The 87-year-old former Essendon Property Steward, got involved at the Maroochydore footy club through ex-Bomber Peter Sumerville, who was coaching the Roos at the time.
“Naturally enough I came around to say hello to Peter,” said Meredith.
“He said what about giving me a hand, I said yeah OK.
“I said I’ve got two sisters here, I’m retired and I’m single and I’ve got no problems.”
In September the sun rises at around 5.30am, the same time Graeme gets up for away games in order to load up the car and get everything set up for the colts, seconds and senior matches to come.
Meredith doesn’t worry about the early starts too much and doesn’t need an alarm clock, because he knows every Saturday morning Ritchie will arrive at his house half an hour early to help out.
“He’s an alarm clock,” said Meredith.
“If I tell him we’re leaving at seven o’clock he’s at my place at half past six.”
Graeme found Ritchie through a neighborhood meeting, in which Ritchie’s mum mentioned that she was hoping to find something for her son to do. Shortly after, Graeme organized to bring Ritchie, who has an intellectual disability, along to the club and set him up as his 2IC, something that’s had a positive impact on the young man’s life.
Ritchie reminded Graeme of another young man he was associated with at Essendon, who’d been nicknamed the Phantom. If the Bombers lost, the ‘Phantom’ would talk about what they should do in order to improve for the next week. These sessions were known as ‘according to the Phantom’ and ran for a number of years.
Ritchie started at Maroochydore eight years ago and is now a valuable member of the team, well known and appreciated by everyone around the club.
“He sits down on the bench and when it’s on and keeps the water bottles full and all that sort of stuff,” said Meredith.
“(He) runs around and is chief back slapper.”
The Maroochydore senior side won the premiership this year in QFA Division 1, for the first time while Graeme has been associated with the club. Watching on from the sidelines he rode every bump and grit his teeth with every tackle, as his Roos took control in the second quarter and held on to win.

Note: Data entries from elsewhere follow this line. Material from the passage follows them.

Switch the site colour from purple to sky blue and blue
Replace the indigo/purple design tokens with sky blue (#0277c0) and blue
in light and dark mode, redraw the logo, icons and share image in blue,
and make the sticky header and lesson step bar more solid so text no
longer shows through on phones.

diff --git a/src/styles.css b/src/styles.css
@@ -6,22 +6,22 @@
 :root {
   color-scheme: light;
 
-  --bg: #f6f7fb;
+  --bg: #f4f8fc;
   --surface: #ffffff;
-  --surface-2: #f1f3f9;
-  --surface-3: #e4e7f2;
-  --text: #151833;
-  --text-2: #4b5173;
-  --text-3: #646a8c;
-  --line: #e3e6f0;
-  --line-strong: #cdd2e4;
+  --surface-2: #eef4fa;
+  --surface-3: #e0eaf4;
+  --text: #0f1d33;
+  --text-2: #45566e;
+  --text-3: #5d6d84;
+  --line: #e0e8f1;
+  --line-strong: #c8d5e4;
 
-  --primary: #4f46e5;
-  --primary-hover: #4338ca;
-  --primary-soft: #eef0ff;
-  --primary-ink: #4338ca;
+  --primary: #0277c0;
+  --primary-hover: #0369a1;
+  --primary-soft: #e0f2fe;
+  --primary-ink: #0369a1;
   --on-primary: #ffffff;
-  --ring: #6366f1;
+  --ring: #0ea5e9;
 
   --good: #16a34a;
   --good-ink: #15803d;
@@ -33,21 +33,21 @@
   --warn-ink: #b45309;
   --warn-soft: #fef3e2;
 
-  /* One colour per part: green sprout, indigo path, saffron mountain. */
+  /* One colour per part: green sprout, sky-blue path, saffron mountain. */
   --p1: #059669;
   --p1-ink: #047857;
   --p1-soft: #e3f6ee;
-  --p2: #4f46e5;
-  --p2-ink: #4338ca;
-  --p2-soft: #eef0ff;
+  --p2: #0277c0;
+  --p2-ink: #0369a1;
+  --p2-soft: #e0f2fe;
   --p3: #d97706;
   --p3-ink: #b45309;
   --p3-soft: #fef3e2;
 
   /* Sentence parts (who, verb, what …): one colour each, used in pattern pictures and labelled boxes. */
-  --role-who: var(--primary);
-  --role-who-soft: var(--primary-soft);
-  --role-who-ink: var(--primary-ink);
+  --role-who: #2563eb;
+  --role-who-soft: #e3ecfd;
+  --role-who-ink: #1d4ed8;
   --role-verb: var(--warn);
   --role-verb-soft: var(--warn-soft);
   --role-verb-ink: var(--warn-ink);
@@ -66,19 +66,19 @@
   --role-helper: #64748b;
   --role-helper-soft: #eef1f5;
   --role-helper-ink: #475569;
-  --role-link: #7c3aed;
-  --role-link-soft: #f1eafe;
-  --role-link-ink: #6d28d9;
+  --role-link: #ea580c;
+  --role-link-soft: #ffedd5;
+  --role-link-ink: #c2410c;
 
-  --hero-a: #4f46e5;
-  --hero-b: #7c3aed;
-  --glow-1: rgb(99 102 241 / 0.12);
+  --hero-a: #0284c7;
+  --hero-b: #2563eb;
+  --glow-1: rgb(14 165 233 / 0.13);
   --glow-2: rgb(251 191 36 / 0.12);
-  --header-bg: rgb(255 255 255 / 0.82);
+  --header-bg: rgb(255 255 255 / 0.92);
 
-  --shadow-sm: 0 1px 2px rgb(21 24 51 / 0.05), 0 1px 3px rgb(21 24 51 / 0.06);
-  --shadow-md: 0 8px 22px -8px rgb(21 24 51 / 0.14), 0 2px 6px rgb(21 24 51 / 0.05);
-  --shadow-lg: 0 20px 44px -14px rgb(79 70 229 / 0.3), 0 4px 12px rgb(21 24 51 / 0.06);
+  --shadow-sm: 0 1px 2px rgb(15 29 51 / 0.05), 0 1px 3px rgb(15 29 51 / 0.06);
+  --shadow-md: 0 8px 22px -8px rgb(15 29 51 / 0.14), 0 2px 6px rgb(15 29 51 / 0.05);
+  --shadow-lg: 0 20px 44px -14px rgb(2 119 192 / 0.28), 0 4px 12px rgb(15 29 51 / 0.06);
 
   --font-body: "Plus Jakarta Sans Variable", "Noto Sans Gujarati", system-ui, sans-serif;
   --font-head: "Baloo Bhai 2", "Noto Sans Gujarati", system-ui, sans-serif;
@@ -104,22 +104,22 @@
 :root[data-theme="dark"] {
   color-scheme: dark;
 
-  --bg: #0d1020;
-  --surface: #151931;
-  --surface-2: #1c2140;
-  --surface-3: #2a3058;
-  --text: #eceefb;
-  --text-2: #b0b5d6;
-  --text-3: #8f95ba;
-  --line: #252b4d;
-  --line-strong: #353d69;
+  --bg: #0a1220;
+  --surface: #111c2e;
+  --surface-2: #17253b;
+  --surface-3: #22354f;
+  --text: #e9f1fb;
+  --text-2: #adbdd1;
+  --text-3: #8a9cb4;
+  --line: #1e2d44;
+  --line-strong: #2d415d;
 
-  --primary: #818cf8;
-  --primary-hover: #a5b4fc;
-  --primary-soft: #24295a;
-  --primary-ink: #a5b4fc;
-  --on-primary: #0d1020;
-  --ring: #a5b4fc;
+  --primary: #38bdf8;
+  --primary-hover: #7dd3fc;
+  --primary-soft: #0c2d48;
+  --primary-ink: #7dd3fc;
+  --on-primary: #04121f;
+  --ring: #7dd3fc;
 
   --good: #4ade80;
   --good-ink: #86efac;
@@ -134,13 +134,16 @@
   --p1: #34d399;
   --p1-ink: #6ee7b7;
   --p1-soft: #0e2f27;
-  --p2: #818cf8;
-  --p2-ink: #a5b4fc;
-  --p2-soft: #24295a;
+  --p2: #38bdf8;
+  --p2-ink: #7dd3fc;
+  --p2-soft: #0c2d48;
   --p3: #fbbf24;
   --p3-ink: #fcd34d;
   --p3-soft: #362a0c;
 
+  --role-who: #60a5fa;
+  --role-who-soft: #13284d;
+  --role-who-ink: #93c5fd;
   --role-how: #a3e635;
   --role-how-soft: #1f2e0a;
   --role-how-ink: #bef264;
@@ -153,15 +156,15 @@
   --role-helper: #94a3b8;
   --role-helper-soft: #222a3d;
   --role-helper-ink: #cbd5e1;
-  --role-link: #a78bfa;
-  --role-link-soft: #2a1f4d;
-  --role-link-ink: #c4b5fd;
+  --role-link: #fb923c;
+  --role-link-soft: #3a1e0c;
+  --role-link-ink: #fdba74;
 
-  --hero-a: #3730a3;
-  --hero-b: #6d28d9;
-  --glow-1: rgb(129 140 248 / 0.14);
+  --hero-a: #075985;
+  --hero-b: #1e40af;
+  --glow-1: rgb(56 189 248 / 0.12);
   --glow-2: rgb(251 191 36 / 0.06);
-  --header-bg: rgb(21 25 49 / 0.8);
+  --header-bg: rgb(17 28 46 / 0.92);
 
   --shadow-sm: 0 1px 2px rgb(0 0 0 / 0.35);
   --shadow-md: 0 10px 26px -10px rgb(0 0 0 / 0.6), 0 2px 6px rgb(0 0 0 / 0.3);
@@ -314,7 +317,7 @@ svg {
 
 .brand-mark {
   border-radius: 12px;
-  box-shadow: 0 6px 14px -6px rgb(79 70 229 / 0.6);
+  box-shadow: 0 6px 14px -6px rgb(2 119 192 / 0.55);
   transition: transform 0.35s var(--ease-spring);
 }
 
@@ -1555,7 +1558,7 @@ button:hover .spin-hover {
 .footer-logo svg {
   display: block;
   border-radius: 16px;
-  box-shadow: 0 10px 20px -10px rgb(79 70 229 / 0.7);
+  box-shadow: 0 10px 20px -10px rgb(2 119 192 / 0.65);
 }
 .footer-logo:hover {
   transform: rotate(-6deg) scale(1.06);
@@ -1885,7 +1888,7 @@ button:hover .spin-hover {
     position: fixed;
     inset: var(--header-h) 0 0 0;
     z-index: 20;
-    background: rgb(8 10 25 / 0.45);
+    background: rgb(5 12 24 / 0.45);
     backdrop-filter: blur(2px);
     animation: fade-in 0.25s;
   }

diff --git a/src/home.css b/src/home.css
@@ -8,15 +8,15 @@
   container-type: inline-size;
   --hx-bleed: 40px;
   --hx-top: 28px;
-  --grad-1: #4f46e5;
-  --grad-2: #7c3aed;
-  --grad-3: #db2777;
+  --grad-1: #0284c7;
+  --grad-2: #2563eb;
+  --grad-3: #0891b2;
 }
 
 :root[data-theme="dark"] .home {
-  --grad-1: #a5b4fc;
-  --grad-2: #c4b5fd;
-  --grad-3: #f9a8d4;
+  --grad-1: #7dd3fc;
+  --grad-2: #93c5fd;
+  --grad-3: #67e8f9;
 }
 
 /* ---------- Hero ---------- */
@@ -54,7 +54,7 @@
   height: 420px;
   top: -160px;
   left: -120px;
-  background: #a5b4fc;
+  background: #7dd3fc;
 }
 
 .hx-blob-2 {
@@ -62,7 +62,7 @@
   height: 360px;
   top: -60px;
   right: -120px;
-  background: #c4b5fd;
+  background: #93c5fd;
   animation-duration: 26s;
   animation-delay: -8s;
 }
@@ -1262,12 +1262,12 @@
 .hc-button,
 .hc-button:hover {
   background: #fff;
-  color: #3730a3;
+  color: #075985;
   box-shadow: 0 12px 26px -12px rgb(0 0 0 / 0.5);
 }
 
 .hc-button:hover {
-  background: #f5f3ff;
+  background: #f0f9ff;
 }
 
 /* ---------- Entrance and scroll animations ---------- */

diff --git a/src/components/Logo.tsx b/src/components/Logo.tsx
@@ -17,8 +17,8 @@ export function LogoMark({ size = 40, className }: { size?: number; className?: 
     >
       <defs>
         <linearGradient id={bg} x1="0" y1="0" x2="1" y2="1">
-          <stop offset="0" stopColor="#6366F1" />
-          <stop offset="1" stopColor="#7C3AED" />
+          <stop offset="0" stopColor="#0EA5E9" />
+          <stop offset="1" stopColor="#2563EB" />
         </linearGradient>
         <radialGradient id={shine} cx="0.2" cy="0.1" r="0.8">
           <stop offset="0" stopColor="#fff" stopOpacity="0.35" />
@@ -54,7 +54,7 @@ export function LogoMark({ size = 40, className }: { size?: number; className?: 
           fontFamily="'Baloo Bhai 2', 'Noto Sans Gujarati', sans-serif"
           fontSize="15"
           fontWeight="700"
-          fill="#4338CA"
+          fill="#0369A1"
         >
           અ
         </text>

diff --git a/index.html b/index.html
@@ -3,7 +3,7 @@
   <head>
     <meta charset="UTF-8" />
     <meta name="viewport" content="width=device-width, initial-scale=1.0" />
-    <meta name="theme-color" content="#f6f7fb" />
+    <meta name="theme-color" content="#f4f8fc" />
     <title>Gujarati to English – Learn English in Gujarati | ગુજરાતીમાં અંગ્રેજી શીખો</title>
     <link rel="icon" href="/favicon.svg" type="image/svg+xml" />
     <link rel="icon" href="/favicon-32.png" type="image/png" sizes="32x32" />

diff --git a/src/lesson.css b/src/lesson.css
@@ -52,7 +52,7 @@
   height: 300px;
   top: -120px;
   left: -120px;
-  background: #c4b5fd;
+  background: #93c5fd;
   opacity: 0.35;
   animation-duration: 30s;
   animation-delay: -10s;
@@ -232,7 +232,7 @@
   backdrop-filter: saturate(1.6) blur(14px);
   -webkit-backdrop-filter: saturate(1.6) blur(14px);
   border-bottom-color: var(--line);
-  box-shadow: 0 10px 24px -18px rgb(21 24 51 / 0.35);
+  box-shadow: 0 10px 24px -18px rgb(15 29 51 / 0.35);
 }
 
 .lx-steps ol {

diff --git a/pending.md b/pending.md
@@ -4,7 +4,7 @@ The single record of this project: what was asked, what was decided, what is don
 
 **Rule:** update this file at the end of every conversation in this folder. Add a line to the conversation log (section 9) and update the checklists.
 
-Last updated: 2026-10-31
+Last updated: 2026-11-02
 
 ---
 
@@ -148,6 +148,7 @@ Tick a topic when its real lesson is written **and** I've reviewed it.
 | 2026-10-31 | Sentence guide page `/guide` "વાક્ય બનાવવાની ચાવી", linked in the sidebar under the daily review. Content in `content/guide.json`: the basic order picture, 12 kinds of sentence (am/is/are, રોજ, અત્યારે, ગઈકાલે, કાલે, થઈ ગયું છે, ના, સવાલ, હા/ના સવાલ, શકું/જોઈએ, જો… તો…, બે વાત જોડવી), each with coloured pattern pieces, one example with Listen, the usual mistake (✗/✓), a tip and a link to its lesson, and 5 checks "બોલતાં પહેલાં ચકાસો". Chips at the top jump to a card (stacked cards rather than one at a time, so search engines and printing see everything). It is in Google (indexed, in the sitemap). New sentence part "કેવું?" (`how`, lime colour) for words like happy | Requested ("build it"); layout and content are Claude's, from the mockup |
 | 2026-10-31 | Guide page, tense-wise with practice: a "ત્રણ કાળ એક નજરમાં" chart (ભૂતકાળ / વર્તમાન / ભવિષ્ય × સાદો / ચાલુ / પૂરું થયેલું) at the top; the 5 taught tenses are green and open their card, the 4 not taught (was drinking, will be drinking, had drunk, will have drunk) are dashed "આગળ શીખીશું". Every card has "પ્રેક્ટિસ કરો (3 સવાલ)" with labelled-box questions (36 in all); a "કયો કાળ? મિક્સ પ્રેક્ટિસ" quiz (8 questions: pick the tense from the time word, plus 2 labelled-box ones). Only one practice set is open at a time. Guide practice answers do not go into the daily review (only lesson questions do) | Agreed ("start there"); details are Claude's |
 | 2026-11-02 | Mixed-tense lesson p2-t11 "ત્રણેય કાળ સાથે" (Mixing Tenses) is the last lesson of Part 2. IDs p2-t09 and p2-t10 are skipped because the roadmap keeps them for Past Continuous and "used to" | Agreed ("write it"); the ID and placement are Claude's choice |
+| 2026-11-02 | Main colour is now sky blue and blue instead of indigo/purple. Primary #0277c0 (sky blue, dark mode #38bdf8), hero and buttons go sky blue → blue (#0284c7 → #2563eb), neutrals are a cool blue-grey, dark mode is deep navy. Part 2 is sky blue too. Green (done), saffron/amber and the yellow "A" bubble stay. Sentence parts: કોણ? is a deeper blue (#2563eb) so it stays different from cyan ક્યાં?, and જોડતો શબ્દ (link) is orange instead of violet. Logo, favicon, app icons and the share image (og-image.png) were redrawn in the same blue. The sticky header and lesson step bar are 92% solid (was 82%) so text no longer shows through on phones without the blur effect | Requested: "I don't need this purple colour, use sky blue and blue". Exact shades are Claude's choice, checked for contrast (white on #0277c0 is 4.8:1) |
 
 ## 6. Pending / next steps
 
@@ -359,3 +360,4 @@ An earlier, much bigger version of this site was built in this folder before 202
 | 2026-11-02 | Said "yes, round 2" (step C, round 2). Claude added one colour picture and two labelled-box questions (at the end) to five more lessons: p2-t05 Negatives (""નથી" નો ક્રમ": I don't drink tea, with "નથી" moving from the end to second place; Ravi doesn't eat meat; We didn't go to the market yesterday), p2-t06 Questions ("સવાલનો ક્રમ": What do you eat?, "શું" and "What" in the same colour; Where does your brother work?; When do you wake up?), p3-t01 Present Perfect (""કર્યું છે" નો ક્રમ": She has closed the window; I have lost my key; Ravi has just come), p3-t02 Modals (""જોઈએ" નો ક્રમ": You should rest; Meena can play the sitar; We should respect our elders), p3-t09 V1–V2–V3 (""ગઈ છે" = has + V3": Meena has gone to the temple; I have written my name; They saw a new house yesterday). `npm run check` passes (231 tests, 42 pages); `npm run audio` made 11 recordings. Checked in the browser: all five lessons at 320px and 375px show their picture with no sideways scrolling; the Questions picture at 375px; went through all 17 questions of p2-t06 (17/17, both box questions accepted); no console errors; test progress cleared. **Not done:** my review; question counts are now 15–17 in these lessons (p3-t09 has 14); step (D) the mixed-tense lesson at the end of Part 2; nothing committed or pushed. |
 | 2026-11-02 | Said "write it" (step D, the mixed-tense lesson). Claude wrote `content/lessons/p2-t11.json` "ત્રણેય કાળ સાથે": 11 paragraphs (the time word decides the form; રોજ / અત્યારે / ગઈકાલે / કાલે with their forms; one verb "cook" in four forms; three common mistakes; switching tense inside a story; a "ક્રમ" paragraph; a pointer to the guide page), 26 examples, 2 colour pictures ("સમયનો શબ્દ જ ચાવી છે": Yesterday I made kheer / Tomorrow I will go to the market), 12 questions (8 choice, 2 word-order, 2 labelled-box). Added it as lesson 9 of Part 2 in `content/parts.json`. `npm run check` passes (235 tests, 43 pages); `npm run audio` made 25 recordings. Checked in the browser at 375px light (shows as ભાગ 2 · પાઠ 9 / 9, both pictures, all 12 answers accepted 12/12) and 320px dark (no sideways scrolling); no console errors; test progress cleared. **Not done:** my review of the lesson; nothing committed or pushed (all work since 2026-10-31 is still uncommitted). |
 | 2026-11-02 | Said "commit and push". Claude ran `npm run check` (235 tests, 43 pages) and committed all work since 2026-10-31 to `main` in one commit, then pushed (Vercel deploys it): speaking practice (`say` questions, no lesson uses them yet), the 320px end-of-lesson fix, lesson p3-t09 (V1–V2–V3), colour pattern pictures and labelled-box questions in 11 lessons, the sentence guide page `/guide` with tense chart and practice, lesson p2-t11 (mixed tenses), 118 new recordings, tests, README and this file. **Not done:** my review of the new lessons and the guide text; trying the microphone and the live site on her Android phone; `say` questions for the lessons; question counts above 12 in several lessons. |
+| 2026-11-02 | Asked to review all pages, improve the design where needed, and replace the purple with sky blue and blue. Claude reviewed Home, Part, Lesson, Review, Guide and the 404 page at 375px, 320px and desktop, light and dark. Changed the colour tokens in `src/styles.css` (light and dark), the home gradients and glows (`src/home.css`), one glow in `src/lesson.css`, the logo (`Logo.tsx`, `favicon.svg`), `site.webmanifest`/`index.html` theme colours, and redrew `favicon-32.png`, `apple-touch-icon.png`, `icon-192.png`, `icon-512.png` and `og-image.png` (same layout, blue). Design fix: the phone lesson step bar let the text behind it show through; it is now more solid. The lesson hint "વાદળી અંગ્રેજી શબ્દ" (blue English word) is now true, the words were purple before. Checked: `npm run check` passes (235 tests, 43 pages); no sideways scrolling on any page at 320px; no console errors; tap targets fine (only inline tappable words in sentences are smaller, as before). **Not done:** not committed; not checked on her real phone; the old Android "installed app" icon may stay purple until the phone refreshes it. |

“Our second quarter was one of the best quarters of football that I’ve ever seen,” said Meredith.
“The absolute control that our players had over the football and over the players from Noosa, it was just unreal.”
If hard work has its rewards, Graeme has certainly put in enough of the former over the last decade, taking care of the Maroochydore Football Club’s every need on game day, every weekend no matter the weather. Then there’s washing the jumpers, which he does on Saturday nights, sometimes till past midnight in order to keep his Sundays free.
All of a sudden September has been and gone and Meredith is left with the strange feeling that comes along with empty weekends. Ritchie is in the same frame of mind.
“He’s (Ritchie) like me at the moment he doesn’t know what to do with himself because he’s got no football,” said Meredith.
Like many volunteers, they do it because they love their footy and that’s the only reward they want.
“You know, it’s just the atmosphere of the football I enjoy,” said Meredith.
“Comradeship and all this sort of stuff.”
By Sean Melrose